Trefor Moss, “5 Things the Pentagon Isn’t Telling Us About the Chinese Military,” Foreign Policy, 23 May 2012.
In its annual appraisal of the Chinese military published last week, the U.S. Department of Defense seems to be describing an object it finds both familiar and mysterious. The report certainly answers many of the important issues concerning China’s military, including its attempts to develop an anti-ship ballistic missile and its continuing fixation on Taiwan.
Yet for many crucial aspects of China’s strategy, the Pentagon seems like it’s just guessing. Here are the five most important questions about Beijing’s defense strategy that remain stubbornly unanswered. …
4. What kind of space capabilities is China developing?
China is becoming increasingly proficient in space. The report mentions that China is assembling its own GPS-style satellite network, blasted the Tiangong-1 spacelab into orbit in 2011, and has developed a ground-launched anti-satellite missile to improve its counter-space capabilities. But the Pentagon neglects to mention one of China’s most ambitious space programs: the development of the Shenlong spaceplane and the possible associated development of advanced propulsion systems, whose existence increases the risk of a military space race with the United States.
It is not yet known whether Shenlong is anything more than a hi-tech experiment. But because of Shenlong’s military potential, any information about it could allay or exacerbate growing fears within the U.S. military that the PLA Air Force has more than a passing interest in space operations. …
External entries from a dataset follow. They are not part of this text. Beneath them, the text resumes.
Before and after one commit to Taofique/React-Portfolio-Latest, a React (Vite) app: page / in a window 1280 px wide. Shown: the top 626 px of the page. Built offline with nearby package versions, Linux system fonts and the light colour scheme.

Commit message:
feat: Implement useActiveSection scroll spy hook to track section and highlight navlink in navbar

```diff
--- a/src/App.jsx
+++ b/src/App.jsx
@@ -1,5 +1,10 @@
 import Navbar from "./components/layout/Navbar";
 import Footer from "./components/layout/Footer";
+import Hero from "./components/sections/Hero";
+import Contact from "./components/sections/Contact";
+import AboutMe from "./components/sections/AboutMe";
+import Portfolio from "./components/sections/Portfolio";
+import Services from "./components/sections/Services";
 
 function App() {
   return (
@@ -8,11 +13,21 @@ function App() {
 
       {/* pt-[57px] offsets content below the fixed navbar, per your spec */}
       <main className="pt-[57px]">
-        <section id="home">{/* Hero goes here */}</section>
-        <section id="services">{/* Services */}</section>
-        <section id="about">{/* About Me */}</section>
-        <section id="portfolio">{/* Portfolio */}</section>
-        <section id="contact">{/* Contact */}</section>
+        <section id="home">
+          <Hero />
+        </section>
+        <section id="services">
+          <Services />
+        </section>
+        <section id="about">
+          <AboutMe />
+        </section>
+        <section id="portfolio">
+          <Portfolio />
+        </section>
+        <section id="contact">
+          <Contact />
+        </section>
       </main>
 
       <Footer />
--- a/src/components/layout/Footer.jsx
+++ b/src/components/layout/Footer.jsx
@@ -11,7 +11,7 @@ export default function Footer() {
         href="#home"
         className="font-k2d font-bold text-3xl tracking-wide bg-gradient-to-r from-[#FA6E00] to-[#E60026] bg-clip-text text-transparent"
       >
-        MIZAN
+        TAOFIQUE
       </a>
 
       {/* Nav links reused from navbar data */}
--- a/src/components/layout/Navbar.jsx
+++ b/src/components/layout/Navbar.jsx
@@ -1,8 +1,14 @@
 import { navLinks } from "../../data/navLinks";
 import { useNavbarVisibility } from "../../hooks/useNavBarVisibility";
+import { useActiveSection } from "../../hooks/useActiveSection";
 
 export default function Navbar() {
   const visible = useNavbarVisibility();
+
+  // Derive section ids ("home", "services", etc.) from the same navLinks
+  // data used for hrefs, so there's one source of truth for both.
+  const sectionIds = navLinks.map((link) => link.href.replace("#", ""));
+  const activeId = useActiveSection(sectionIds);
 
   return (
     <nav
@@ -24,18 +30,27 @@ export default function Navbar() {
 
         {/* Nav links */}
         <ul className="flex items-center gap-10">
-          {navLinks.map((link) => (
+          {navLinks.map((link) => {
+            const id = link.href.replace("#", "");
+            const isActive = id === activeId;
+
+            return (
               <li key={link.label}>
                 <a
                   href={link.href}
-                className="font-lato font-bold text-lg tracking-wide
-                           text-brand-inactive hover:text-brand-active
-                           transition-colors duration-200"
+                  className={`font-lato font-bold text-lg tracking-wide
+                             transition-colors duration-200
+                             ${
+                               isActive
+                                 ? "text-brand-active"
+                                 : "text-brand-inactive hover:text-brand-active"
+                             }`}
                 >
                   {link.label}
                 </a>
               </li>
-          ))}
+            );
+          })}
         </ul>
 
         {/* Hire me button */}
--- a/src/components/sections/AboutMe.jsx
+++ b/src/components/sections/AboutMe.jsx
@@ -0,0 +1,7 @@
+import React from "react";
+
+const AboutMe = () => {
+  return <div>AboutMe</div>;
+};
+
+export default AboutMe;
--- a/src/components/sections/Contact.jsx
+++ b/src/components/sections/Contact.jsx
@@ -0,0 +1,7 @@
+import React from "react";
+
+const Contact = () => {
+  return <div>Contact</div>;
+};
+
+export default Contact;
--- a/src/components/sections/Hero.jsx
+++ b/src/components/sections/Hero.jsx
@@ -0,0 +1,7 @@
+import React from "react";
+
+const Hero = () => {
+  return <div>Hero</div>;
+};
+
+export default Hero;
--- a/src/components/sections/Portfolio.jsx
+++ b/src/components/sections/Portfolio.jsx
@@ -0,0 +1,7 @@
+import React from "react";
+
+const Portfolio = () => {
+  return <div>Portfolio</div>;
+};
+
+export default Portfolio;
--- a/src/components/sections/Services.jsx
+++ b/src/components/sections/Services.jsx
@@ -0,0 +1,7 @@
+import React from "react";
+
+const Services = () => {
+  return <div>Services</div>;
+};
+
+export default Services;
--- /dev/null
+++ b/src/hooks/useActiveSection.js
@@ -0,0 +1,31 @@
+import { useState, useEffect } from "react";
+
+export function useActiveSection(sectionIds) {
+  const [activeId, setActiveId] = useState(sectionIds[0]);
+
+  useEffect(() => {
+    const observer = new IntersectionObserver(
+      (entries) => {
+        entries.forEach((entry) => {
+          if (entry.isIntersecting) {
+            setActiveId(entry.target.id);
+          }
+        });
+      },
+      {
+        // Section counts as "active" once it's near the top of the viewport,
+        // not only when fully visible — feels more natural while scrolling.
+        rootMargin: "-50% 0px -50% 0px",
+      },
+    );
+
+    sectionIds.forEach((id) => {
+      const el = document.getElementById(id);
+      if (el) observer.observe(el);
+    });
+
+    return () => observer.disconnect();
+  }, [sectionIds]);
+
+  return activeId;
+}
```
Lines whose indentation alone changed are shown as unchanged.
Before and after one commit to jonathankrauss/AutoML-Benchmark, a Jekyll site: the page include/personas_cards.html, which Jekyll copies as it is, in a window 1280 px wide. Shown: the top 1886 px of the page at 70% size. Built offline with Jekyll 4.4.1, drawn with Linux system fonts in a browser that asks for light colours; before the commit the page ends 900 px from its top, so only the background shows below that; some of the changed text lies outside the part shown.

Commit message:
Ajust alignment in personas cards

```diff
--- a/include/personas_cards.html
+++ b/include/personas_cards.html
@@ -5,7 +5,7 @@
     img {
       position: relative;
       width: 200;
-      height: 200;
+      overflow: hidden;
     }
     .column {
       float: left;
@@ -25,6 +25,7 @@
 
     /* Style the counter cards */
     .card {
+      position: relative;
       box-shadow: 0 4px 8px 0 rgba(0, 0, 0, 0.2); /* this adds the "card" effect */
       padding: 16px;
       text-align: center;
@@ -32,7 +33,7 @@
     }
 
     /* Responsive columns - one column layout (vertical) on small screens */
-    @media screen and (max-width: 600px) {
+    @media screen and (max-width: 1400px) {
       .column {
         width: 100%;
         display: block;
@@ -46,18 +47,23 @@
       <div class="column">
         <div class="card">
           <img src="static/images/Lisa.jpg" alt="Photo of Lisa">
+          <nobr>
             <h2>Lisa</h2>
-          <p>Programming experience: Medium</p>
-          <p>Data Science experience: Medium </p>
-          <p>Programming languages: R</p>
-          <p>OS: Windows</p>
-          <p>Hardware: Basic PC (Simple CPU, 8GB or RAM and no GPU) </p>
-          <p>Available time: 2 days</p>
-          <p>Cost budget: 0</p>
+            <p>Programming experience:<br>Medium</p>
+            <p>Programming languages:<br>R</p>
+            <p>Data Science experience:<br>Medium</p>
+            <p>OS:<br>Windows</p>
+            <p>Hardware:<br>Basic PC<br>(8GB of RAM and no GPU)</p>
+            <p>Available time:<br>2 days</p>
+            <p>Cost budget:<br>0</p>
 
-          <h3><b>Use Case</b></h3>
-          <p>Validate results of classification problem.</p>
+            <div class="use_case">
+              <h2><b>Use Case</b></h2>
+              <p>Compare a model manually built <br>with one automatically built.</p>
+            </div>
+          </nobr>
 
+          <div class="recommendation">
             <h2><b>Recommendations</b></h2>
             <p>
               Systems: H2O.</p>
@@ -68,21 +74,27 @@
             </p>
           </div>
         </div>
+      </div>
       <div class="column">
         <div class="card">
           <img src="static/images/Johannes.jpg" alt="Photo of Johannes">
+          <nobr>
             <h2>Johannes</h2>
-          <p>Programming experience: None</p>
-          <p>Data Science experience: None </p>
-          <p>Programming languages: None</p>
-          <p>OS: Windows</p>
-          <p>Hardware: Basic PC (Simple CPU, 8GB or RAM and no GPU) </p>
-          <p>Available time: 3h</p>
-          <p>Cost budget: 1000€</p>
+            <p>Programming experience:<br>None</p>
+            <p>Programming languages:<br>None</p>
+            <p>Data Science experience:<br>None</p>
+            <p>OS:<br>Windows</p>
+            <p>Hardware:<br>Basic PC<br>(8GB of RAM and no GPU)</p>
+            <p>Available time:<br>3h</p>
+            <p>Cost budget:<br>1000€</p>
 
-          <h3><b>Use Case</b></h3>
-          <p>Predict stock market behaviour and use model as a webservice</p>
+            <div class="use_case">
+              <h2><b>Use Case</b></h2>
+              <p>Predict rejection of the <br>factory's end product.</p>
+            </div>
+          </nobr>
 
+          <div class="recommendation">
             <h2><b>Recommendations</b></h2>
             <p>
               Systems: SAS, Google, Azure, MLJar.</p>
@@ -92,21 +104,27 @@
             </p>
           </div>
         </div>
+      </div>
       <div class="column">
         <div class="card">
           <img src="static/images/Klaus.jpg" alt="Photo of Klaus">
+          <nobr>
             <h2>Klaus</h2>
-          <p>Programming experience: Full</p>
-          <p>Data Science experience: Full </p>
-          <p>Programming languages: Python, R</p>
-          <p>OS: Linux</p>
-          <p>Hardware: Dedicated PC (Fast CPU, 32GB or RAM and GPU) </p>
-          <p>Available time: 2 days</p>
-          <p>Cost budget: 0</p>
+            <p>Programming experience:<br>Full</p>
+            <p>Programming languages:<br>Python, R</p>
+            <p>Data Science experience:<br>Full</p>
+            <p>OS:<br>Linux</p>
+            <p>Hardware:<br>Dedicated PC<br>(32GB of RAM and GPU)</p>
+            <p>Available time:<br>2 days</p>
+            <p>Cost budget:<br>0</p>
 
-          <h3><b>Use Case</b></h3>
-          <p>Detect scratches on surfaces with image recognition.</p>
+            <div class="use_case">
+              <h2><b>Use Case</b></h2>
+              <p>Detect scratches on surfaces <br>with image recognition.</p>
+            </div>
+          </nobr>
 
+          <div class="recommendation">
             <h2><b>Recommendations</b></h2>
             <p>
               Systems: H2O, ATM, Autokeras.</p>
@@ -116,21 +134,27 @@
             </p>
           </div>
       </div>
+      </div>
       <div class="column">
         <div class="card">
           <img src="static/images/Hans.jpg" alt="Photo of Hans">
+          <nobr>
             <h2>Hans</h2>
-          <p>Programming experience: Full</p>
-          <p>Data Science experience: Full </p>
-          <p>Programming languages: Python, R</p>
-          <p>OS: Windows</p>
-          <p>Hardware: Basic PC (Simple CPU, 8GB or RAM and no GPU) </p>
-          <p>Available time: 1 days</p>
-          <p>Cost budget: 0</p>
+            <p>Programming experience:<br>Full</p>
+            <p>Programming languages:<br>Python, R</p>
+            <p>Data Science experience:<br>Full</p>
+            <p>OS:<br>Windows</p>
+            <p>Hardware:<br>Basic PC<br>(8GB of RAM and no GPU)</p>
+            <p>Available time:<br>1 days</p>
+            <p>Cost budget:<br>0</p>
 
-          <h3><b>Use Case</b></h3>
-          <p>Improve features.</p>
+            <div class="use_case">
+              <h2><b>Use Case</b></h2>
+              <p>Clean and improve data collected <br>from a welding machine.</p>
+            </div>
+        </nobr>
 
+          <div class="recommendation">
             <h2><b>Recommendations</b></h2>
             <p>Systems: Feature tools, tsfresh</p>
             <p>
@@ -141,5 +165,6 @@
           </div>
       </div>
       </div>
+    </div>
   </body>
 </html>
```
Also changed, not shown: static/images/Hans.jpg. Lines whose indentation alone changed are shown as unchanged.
For the original article referenced here, see Andrew Erickson and Gabe Collins, “Shenlong ‘Divine Dragon’ Takes Flight: Is China developing its first spaceplane?” China SignPost™ (洞察中国), No. 58 (4 May 2012).